  • Source
    • "Androgens play a central role in the biology of normal prostate development and prostate cancer progression (Shen & Abate-Shen 2010). These hormones mediate their effects through the action of the androgen receptor (AR), a member of the nuclear receptor superfamily of ligand-activated transcription factors (Brinkmann et al. 1999, Lu et al. 2006, Dehm & Tindall 2007). Following androgen binding, AR dissociates from heat-shock proteins and translocates to the nucleus where it binds to androgen response elements (AREs) of target genes in association with coactivators and corepressors to regulate gene expression (Shang et al. 2002, Heemers & Tindall 2007). "
    [Show abstract] [Hide abstract]
    ABSTRACT: The development and growth of prostate cancer is dependent upon androgens, thus the identification of androgen-regulated genes in prostate cancer cells is vital for defining the mechanisms of prostate cancer development and progression, and developing new markers and targets for prostate cancer treatment.
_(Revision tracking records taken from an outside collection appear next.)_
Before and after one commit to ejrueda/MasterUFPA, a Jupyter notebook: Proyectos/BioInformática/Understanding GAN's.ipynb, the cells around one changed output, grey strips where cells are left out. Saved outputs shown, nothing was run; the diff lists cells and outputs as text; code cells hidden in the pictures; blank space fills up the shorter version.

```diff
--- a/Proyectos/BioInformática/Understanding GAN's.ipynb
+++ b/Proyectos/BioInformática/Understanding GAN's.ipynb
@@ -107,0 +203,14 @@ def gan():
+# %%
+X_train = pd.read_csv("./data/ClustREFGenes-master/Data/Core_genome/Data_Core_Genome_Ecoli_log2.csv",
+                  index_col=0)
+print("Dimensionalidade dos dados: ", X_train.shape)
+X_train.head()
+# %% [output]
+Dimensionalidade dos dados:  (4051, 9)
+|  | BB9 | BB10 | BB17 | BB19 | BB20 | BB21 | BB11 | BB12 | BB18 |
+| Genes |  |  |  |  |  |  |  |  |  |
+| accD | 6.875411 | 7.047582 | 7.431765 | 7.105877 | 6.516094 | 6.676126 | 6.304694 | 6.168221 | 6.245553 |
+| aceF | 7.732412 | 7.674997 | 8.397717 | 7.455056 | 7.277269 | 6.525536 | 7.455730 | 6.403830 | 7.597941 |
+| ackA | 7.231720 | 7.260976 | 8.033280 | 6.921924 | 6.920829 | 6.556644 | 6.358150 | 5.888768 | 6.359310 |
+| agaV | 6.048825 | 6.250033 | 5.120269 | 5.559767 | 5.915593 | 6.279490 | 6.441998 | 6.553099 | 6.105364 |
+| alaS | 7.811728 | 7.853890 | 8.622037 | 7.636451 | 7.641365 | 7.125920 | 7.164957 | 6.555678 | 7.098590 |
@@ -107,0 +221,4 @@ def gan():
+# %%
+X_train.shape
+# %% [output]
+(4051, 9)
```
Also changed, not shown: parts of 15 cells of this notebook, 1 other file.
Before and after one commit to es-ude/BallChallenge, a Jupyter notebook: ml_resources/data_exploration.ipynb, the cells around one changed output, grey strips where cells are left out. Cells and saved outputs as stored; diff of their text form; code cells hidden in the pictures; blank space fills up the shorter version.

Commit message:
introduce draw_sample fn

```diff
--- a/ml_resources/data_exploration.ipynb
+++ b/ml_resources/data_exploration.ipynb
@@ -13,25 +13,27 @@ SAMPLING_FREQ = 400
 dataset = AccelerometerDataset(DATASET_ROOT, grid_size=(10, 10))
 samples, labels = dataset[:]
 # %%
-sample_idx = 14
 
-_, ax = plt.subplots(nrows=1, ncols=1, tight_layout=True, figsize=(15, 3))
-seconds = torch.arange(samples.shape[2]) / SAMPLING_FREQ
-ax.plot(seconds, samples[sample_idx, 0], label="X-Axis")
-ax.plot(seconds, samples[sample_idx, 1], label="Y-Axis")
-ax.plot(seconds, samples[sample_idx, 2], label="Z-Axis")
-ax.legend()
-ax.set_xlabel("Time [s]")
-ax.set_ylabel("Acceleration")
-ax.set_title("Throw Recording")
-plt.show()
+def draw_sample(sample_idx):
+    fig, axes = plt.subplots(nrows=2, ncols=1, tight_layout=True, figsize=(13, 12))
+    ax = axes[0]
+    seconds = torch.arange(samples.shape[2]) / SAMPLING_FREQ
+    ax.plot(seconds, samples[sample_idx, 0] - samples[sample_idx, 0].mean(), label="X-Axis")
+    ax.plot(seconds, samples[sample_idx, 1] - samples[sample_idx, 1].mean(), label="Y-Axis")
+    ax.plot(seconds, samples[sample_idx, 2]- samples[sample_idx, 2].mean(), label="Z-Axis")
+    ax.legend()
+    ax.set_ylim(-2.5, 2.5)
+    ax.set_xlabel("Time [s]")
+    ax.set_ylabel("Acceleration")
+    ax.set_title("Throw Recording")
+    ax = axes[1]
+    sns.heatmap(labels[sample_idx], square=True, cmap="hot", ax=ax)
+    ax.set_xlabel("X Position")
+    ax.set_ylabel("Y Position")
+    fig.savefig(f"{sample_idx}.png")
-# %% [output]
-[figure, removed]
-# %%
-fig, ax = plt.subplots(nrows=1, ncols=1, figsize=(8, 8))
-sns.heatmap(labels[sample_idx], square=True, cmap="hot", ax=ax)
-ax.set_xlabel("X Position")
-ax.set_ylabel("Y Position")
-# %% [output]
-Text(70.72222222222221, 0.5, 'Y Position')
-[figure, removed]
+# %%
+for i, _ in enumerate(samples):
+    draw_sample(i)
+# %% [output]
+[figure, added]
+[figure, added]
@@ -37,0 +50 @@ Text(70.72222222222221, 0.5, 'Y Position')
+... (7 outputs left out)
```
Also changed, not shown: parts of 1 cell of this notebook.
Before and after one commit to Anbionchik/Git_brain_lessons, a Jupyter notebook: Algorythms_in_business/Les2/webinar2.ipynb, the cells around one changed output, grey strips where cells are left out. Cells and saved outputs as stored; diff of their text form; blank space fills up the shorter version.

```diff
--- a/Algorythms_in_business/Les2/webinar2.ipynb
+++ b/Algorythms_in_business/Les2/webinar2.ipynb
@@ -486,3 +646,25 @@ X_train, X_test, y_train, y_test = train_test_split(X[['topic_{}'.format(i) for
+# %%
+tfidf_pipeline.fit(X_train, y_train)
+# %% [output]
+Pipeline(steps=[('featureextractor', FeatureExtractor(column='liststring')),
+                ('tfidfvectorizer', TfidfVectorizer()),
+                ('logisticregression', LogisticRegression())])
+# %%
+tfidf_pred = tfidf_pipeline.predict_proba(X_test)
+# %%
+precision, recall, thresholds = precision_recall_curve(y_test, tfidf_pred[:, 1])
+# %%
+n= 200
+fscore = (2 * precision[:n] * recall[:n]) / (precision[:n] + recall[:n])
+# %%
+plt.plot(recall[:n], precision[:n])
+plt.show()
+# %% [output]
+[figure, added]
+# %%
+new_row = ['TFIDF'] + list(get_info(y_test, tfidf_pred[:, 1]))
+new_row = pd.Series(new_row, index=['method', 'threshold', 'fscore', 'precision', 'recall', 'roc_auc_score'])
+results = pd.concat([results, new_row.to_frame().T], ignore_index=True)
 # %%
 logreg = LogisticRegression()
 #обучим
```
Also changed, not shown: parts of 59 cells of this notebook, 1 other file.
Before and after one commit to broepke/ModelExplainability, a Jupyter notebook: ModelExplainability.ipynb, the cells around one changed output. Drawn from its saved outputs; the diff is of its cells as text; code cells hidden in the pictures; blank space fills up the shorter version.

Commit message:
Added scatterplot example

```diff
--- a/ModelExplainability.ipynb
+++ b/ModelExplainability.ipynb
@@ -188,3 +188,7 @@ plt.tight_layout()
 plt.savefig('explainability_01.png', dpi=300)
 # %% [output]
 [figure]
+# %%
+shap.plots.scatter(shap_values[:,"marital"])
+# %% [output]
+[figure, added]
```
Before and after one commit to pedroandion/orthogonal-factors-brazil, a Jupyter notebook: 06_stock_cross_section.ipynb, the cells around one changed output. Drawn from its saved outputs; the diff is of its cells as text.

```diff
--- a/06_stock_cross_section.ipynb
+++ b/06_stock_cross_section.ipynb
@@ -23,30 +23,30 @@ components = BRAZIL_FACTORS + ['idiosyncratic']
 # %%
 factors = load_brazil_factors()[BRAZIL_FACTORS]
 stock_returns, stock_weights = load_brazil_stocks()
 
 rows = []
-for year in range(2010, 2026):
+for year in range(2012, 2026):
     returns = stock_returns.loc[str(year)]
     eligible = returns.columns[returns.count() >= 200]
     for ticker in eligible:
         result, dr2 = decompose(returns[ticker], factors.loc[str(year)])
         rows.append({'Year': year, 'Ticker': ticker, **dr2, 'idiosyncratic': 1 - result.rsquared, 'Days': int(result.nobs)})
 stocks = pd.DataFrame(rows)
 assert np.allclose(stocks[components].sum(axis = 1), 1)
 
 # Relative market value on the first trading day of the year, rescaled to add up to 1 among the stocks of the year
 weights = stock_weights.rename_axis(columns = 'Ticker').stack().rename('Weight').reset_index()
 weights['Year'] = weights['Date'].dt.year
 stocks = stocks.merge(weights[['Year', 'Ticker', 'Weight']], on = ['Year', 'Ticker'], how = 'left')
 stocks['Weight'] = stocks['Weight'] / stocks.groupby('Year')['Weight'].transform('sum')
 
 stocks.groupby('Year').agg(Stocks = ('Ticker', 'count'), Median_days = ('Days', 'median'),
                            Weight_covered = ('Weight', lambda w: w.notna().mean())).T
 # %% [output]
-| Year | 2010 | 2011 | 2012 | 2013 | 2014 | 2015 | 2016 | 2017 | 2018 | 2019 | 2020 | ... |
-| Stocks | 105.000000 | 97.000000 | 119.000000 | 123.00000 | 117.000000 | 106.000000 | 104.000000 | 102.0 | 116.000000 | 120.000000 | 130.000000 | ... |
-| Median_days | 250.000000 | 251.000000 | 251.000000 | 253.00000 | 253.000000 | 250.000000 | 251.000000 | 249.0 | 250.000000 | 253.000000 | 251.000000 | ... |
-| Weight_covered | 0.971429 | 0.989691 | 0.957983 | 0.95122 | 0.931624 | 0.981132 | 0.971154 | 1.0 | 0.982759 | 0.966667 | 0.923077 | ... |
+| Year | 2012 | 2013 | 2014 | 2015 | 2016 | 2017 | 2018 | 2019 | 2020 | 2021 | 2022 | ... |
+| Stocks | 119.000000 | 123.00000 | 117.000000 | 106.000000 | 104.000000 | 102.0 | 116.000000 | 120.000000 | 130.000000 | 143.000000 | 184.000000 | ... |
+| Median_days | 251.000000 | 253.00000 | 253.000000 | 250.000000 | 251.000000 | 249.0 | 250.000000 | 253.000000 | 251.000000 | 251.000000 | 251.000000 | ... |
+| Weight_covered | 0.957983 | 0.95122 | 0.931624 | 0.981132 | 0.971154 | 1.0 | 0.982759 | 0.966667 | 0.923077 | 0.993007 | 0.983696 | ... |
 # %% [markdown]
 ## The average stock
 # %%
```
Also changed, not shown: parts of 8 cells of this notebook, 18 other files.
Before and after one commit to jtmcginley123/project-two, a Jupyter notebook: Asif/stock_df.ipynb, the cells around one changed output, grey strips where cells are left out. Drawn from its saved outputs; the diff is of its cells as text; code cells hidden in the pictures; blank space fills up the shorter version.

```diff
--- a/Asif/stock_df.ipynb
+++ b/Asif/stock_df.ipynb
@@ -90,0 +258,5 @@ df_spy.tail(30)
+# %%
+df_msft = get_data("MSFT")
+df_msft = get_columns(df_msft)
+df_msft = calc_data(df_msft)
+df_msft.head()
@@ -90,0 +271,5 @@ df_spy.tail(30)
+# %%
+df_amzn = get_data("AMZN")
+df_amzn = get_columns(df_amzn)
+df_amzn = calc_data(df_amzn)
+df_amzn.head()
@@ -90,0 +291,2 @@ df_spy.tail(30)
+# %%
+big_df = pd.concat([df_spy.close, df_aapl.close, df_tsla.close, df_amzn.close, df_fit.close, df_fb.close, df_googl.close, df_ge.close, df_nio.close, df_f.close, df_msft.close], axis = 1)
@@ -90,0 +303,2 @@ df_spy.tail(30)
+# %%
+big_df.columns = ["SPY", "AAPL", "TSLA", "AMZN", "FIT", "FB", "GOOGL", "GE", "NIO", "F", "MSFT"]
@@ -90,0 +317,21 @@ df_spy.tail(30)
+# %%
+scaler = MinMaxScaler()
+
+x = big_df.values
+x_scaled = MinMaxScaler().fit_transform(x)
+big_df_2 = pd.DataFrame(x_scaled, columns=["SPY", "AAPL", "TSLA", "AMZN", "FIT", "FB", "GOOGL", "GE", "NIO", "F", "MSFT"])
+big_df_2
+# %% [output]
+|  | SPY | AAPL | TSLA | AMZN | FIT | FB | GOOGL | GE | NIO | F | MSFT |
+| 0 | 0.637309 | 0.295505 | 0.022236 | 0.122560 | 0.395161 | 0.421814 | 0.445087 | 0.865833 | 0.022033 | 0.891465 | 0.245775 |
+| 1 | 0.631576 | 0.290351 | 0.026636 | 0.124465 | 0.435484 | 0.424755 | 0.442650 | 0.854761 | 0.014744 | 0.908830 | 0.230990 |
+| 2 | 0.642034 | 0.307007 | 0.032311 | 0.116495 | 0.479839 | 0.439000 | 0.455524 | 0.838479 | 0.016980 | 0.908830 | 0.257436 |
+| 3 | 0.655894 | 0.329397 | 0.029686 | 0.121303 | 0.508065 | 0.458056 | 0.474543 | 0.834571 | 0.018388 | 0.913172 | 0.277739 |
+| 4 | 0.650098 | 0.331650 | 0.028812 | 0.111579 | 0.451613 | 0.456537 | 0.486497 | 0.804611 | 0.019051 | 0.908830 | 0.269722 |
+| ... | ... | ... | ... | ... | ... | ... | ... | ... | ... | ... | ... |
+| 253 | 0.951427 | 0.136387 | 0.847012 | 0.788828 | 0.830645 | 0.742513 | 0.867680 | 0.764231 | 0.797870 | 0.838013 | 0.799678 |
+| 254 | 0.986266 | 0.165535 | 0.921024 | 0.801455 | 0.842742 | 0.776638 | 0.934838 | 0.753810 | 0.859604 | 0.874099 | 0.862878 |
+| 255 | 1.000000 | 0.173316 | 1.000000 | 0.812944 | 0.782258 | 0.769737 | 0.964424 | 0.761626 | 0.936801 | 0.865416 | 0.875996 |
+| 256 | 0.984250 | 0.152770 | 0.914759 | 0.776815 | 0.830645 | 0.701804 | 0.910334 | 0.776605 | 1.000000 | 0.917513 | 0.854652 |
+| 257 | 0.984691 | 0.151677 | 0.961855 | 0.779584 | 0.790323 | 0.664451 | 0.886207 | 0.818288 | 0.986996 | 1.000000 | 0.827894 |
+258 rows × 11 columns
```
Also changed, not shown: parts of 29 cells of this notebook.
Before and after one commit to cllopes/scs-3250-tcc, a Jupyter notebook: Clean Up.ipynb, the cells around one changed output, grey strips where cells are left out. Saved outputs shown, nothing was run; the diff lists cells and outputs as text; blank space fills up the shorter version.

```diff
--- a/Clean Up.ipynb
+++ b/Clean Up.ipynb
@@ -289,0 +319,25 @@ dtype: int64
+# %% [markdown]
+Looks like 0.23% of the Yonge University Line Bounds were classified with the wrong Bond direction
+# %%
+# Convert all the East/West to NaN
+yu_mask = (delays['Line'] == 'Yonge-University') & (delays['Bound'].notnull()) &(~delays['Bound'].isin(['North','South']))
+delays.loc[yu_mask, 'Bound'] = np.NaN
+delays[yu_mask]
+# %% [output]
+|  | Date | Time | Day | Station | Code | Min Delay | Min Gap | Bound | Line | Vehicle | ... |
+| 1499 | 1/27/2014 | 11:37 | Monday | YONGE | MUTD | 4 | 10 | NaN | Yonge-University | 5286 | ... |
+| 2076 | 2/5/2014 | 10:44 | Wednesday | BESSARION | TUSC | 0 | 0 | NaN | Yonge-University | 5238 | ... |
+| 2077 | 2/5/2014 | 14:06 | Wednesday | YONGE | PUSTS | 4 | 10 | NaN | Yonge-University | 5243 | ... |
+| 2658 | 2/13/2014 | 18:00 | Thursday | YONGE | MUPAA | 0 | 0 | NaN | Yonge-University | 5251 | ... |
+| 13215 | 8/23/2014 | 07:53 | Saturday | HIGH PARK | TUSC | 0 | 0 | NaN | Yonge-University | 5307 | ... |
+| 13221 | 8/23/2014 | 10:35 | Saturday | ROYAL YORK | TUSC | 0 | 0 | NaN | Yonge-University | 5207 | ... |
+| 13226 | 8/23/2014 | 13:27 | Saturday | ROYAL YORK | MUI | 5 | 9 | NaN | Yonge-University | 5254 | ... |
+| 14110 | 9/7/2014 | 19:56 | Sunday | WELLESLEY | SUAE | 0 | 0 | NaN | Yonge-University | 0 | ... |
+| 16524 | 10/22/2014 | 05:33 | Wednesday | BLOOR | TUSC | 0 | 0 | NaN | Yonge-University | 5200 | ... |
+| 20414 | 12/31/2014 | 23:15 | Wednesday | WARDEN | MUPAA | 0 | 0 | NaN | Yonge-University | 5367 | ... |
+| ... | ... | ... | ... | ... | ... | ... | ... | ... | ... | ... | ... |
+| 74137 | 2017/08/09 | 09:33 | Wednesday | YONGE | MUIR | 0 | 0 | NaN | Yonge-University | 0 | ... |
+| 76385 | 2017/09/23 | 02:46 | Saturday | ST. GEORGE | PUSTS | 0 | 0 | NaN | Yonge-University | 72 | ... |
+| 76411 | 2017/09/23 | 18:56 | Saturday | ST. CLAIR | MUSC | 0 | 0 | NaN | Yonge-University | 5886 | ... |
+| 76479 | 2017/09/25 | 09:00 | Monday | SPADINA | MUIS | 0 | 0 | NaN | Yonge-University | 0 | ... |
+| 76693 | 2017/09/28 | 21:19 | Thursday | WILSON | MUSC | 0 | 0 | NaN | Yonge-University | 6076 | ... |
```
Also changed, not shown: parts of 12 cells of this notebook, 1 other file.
Glycine N-methyltransferase (GNMT) is a S-adenosylmethionine-dependent methyltransferase that has recently been identified as a novel androgen-regulated gene in prostate cancer cells. Although the importance of this protein in prostate cancer progression has been extensively addressed, little is known about the mechanism of its androgen regulation. Here we show that GNMT expression is stimulated by androgen in AR-expressing cells and that the stimulation occurs at the mRNA and protein levels. We have identified an androgen-response element within the first exon of the GNMT gene and show that AR binds to this element in vitro and in vivo. Together, these studies identify GNMT as a direct transcriptional target of the AR. As this is an evolutionarily conserved regulatory element, this highlights androgen regulation as an important feature of GNMT regulation.
    Journal of Molecular Endocrinology 08/2013; 51(3). DOI:10.1530/JME-13-0169 · 3.62 Impact Factor
Show more